June Kay (June Vendall Clark) was taken to Bulawayo, Southern Rhodesia (now, Zimbabwe) as a child in 1928, after her parents left India. Her father had been an engineer to a maharajah in India so he bought a derelict engineering firm in Rhodesia while teaching his daughter how to survive in the African veldt. At the age of 17, she ran away from home and married her first husband, Robert Kay and they bought a farm in the Matopo Hills.

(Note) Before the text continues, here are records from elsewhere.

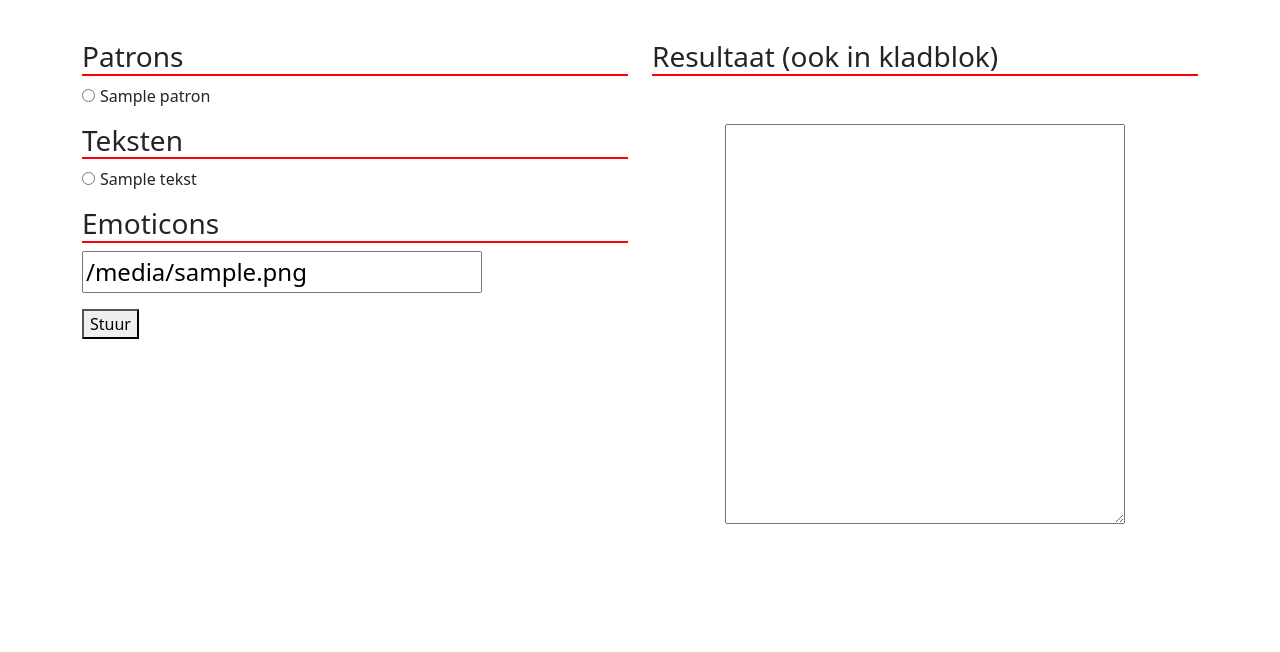
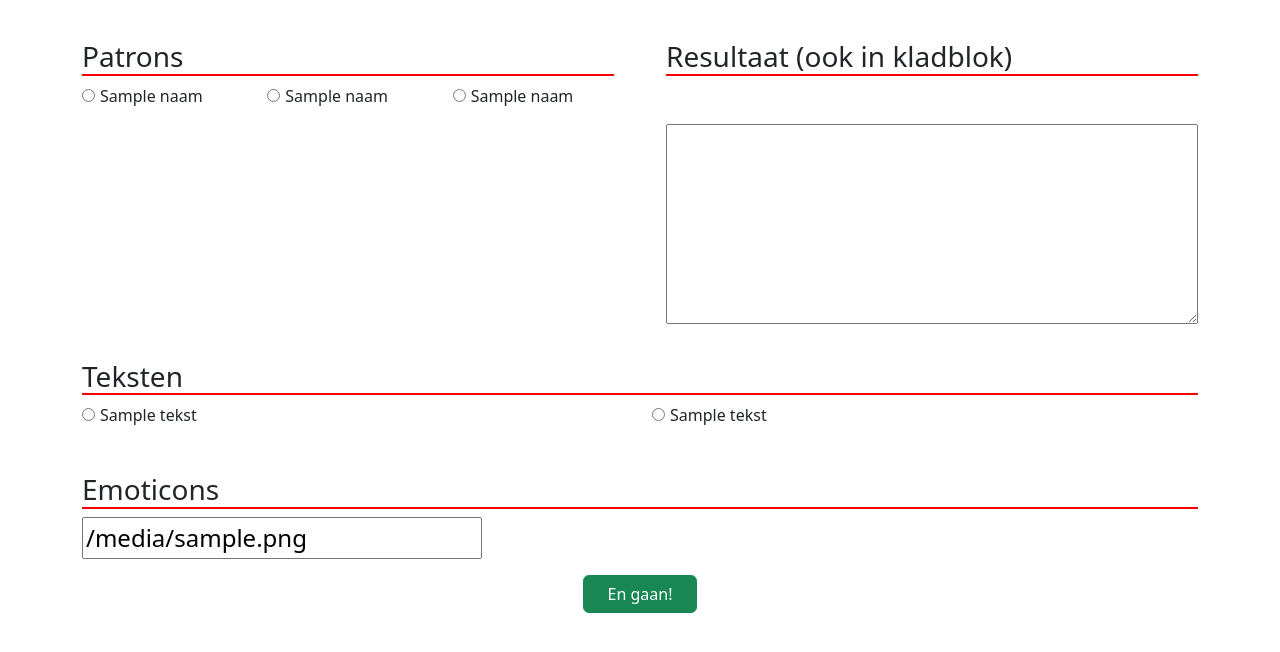
Before and after one commit to wilbertvandiemen/patreon-notfication-help, a Flask app: template templates/index.html in a window 1280 px wide. Shown: the top 652 px of the page. Run offline with Flask 2, Linux system fonts and the light colour scheme; the template is opened without the code that fills it: most values are stand-ins (such as "Sample title", 1, 10 or a date in 2020); some libraries are stand-ins or nearby versions.

Commit message:
pagina wat platter gemaakt en wat stijl dingetjes

```diff
--- a/app.py
+++ b/app.py
@@ -1,12 +1,13 @@
-from flask import Flask, render_template, send_from_directory
+from flask import Flask, render_template, send_from_directory, request
 from flask_socketio import SocketIO, send, emit
 import emoji
 import os
 import random
+import pprint
 
 app = Flask(__name__)
 app.config['SECRET_KEY'] = 'Y0L379iswHNAB9LdkmBXePZyz5dcB'
-# app.config['DEBUG'] = True
+app.config['DEBUG'] = True
 # app.config['HOST'] = '0.0.0.0'
 
 socketio = SocketIO(app)
@@ -14,19 +15,39 @@ socketio = SocketIO(app)
 def xml_escape(chars, data_dict):
     return chars.encode('ascii', 'xmlcharrefreplace').decode()
 
+def chunks(lst, n):
+    """Yield successive n-sized chunks from lst."""
+    for i in range(0, len(lst), n):
+        yield lst[i:i + n]
+
 @app.route('/')
 def index():
     with open('data/teksten.txt') as bestand:
         data = bestand.read()
-        data_into_list = data.split("\n")
+
+    regels = data.split("\n")
+    data_into_list = [{"id":item.split(";")[0], "tekst":item.split(";")[1]} for item in regels]
+
+    gedeelte = int((len(data_into_list)+1)/2)
+    # print(gedeelte)
+    teksten_in_tweeen = list(chunks(data_into_list, gedeelte))
+
 
     with open('data/emoticons.txt', mode="r") as bestand:
         emoticons = bestand.read().strip()
 
     patrons = ['Ryan', 'Timothy', 'Max', 'Radu', 'Thomas', 'Ciji', 'buddy', 'my friend', 'Jonathan', 'Ben', 'Marco', 'Mike', 'Carlos', 'Ronny']
-    patrons = sorted(patrons)
+    patrons_to_sort = [{'naam' : item, 'upper_naam' : item.upper()} for item in patrons]
+    patrons = sorted(patrons_to_sort, key=lambda d: d['upper_naam'])
 
-    return render_template('index.html', emoticons=emoji.emojize(emoticons), patrons=patrons, teksten=data_into_list)
+    gedeelte = int((len(patrons)+2)/3)
+    # print(gedeelte)
+    in_drieen = list(chunks(patrons, gedeelte))
+
+    # pprint.pprint(list(in_drieen))
+    # print(in_drieen[0])
+
+    return render_template('index.html', emoticons=emoji.emojize(emoticons), patrons=in_drieen, teksten=teksten_in_tweeen)
 
 @app.route('/favicon.ico')
 def favicon():
@@ -44,9 +65,11 @@ def receive_message(json):
         data = bestand.read()
         data_into_list = data.split("\n")
 
+    teksten = [item.split(";")[1] for item in data_into_list]
+
     return_tekst = ''
     if 'tekst' in json:
-        return_tekst = data_into_list[int(json['tekst'])]
+        return_tekst = teksten[int(json['tekst'])]
         if return_tekst == '<<alleen emoticons>>':
             return_tekst = ''
         if not return_tekst.find('@@') == -1:
@@ -67,6 +90,8 @@ def receive_message(json):
     emoticons_array = [':' + item + ':' for item in emoticons_array]
     emoticons = ''.join(emoticons_array)
 
+    return_tekst += request.remote_addr
+
     if return_tekst:
         emit('from server', f'{return_tekst} {emoji.emojize(emoticons)}')
     else:
--- a/static/styles.css
+++ b/static/styles.css
@@ -17,6 +17,10 @@ body {
 	margin-top: 40px;
 }
 
+.row {
+margin-bottom: 30px;
+}
+
 input[type="radio"] {
     margin-right: 5px;
 }
@@ -26,11 +30,13 @@ input#emoticons, #result {
 }
 
 .resultaat{
-    text-align: center;
+    text-align: left;
+    padding-left: 40px;
 }
 
 #result {
-    height: 400px;
+    height: 200px;
+    width: 100%;
     margin-top: 40px;
 }
 
@@ -38,3 +44,12 @@ h3 {
 	border-bottom: 2px solid red;
 	text-align: left;
 }
+
+.btn {
+padding-left: 1.5rem;
+padding-right: 1.5rem;
+}
+
+.button-p{
+text-align:center;
+}
--- a/templates/index.html
+++ b/templates/index.html
@@ -12,27 +12,47 @@
 <div class="row">
 <div class="col">
     <h3>Patrons</h3>
-    {% for patron in patrons %}
+    <div class="row">
+    {% for item in range(0,3) %}
+        <div class="col">
+        {% for patron in patrons[item] %}
     <p>
-    <label><input class="naam" type="radio" name="naam" value="{{ patron }}">{{ patron }}</label>
+    <label><input class="naam" type="radio" name="naam" value="{{ patron.naam }}">{{ patron.naam }}</label>
     </p>
     {% endfor%}
+    </div> <!-- einde deel kolom patrons -->
+        {% endfor%}
+    </div> <!-- einde row patrons -->
+</div> <!-- einde kolom patrons -->
+    <div class="col resultaat">
+        <h3>Resultaat (ook in kladblok)</h3>
+        <textarea id="result"></textarea>
+    </div>
+</div> <!-- einde rij patrons en resultaat -->
+<div class="row">
+    <div class="col">
     <h3>Teksten</h3>
-    {% for tekst in teksten %}
+    <div class="row">
+        {% for item in range(0,2) %}
+         <div class="col">
+    {% for tekst in teksten[item] %}
     <p>
-    <label><input class="tekst" type="radio" name="tekst" value="{{ loop.index - 1 }}">{{ tekst }}</label>
+    <label><input class="tekst" type="radio" name="tekst" value="{{ tekst.id }}">{{ tekst.tekst }}</label>
     </p>
     {% endfor%}
+    </div>
+        {% endfor%}
+    </div>
     <h3>Emoticons</h3>
     <p>
     <input id="emoticons" value="{{emoticons}}">
     </p>
-    <button id="send">Stuur</button>
+    <p class="button-p">
+        <button class="btn btn-success" id="send">En gaan!</button>
+    </p>
+
     </div>
-    <div class="col resultaat">
-        <h3>Resultaat (ook in kladblok)</h3>
-    <textarea id="result"></textarea>
-    </div>
+
     </div>
 </div>
     <script src="http://code.jquery.com/jquery-3.6.0.js"></script>
```
Also changed, not shown: data/teksten.txt (+10 -10 lines).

Her philandering, unemployable husband decided to sell their unsuccessful farm and take off on an extended safari across Africa. So she began a new life as foster mother to a succession of orphaned bush creatures and campaigned with the locals to create the first African-sponsored game reserve. At long last, the marriage came to an end and the author left Africa for England where she remarried and became June Vendall Clark.
Okavango by June Kay (1963) is the account of the author's life in the Okavango Delta in the days of the Protectorate. She went on various expeditions with her husband, sons, pet lions, dogs, hens and cat in war-time DUKW, a six-wheel-drive amphibious vehicle, sometimes called a 'Duck'. In it they crossed the Chobe river, a tributary of the Zambezi, before entering the wilds of Ngamiland.
Wild Eden by June Kay (1964) is mostly focussed on the Maun area of Botswana. The author had a keen interest in the local fauna including a friendly lioness called Chink and the less friendly local crocodiles.
The Thirteenth Moon by June Kay (1970) is further account of the author's nomadic life and the wildlife of Botswana.
The following book was published under June Kay's married name, June Vendall Clark...
Starlings Laughing: A Memoir Of Africa by June Vendall Clark (1990) looks back on a life of adventure and personal difficulty in Africa. The author was raised in a Rhodesian mining town and she started a farm near Bulawayo, then lived for many years in a tent on an island in the Okavango delta in Bechuanaland (now Botswana). She and her first husband hunted crocodiles, ran safaris, kept pet lions and jackals, and convinced the locals to create the Moremi Wildlife Reserve. She survived encounters with leopards, wounded lions, pythons and veldt fires and paints a vivid picture of the land and the people of southern Africa during the final days of British colonialism.
Page Updated: Dec 2021